Problem description: Give the number of lines in the data that hold the word "cmap", and nothing else.

*** Provided data Section Begins ***

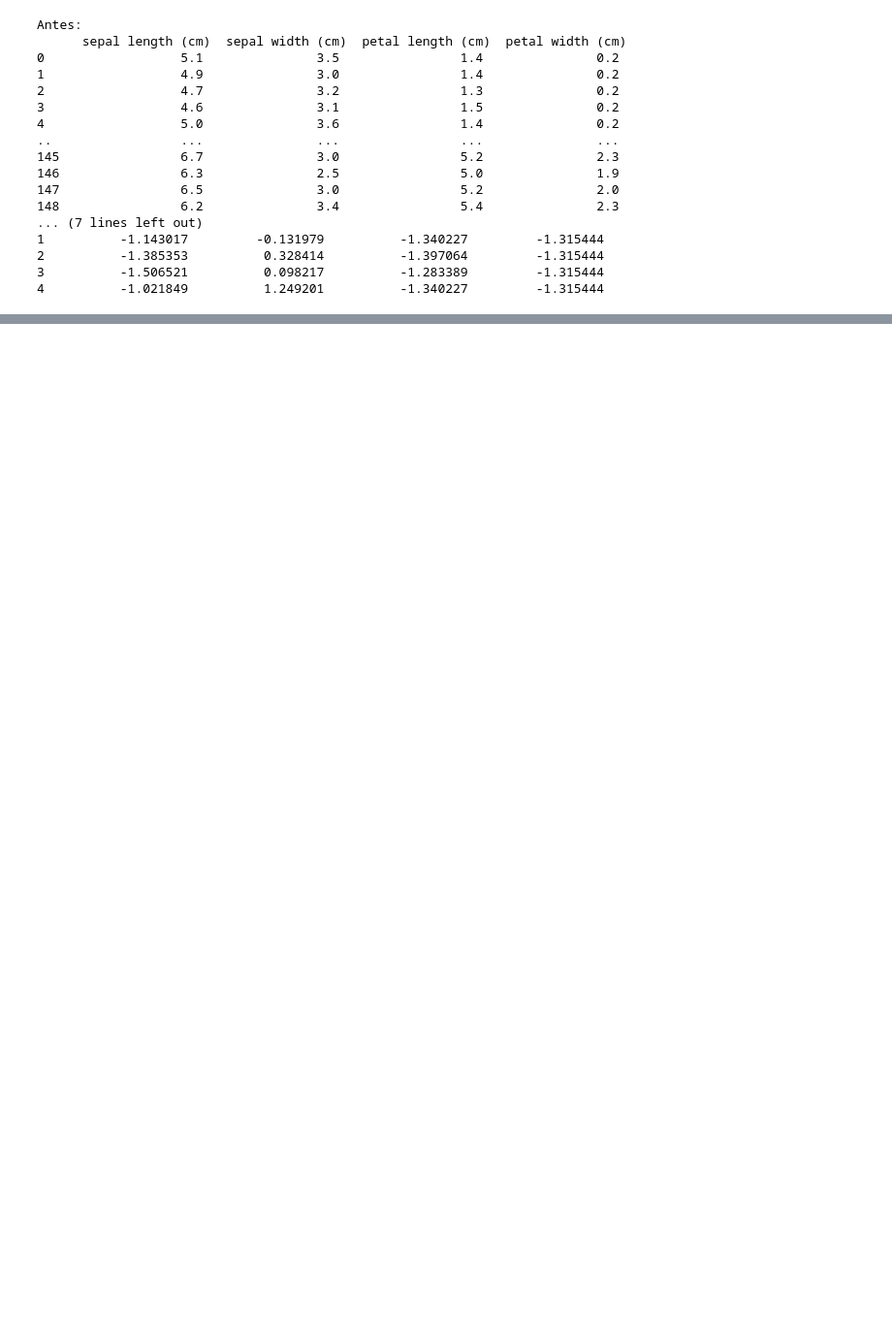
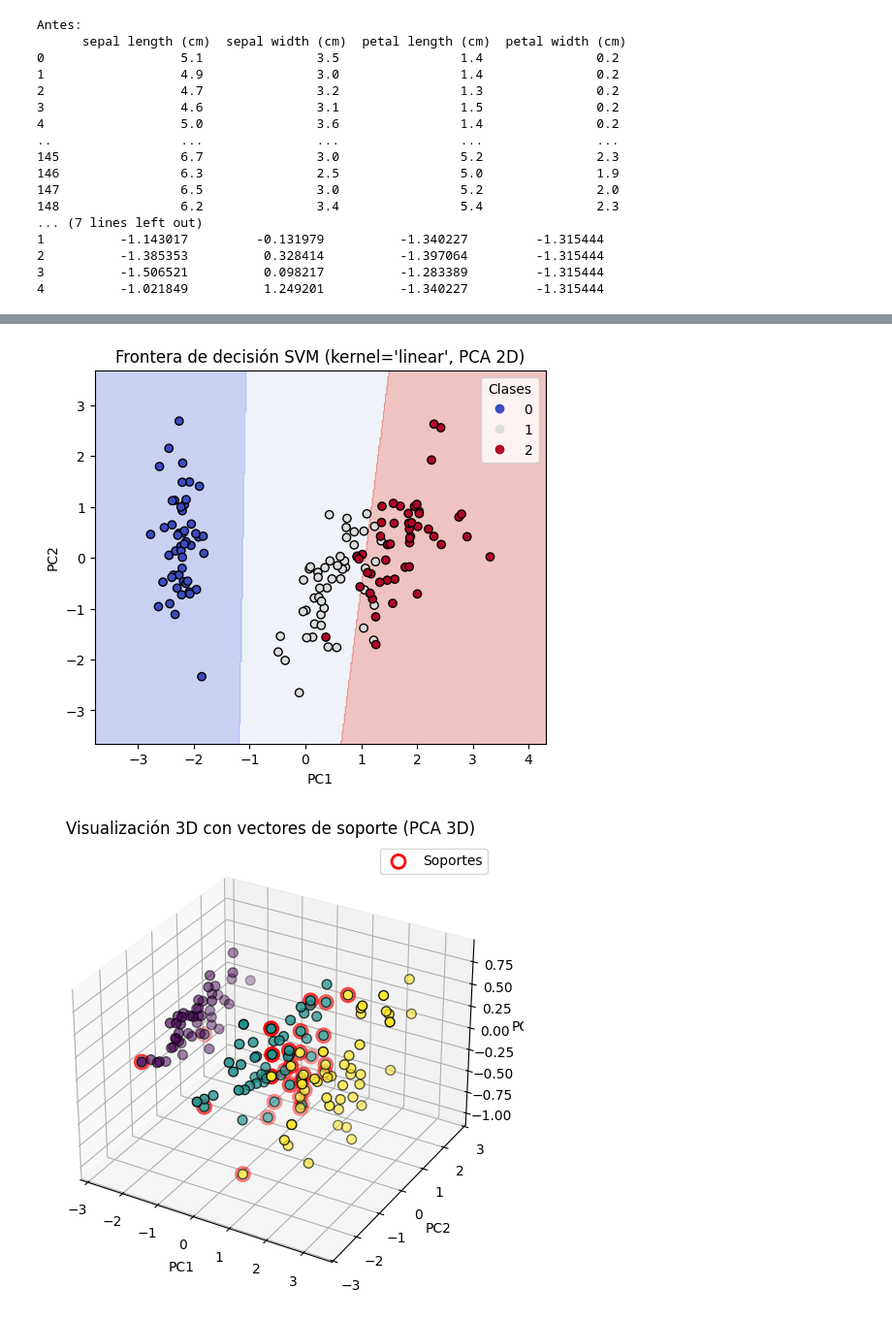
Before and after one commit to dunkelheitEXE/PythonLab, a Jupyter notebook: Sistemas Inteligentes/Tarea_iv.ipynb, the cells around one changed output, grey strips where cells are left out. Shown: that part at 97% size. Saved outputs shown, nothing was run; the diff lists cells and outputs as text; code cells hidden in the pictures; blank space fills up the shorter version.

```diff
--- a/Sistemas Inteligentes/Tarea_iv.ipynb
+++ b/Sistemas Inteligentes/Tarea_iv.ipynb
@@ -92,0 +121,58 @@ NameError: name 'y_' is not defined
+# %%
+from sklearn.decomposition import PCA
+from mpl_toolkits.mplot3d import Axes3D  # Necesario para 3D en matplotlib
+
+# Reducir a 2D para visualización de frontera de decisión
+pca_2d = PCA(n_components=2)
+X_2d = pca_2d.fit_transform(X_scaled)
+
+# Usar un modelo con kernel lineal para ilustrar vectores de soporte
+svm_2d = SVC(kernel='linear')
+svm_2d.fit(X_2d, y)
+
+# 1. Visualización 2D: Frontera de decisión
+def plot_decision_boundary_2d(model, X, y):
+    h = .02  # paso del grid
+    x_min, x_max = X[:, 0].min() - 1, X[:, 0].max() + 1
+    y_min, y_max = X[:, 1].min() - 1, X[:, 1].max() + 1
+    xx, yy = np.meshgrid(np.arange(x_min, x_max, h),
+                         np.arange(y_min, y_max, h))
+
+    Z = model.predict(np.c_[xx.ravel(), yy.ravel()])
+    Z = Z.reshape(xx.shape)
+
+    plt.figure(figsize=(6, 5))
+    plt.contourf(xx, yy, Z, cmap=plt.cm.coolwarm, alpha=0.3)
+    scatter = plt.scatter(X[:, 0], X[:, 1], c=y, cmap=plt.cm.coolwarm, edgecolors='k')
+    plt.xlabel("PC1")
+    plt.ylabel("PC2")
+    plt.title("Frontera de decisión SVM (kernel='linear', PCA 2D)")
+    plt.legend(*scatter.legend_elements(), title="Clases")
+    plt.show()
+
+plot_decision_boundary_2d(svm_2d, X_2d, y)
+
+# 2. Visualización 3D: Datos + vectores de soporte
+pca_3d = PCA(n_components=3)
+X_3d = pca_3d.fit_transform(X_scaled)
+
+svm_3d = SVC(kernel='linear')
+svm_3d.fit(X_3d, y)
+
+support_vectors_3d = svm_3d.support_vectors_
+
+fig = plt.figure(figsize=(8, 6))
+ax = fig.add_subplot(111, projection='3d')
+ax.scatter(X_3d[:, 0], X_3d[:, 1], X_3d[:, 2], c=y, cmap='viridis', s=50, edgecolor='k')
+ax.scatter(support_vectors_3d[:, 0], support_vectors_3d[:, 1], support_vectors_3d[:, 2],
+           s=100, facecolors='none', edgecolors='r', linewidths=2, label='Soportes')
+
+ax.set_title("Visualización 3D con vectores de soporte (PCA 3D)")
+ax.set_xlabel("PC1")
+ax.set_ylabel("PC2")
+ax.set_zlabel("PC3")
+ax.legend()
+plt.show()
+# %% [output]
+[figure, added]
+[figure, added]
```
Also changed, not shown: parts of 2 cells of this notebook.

*** Provided data Section Ends ***

Exercise response: 3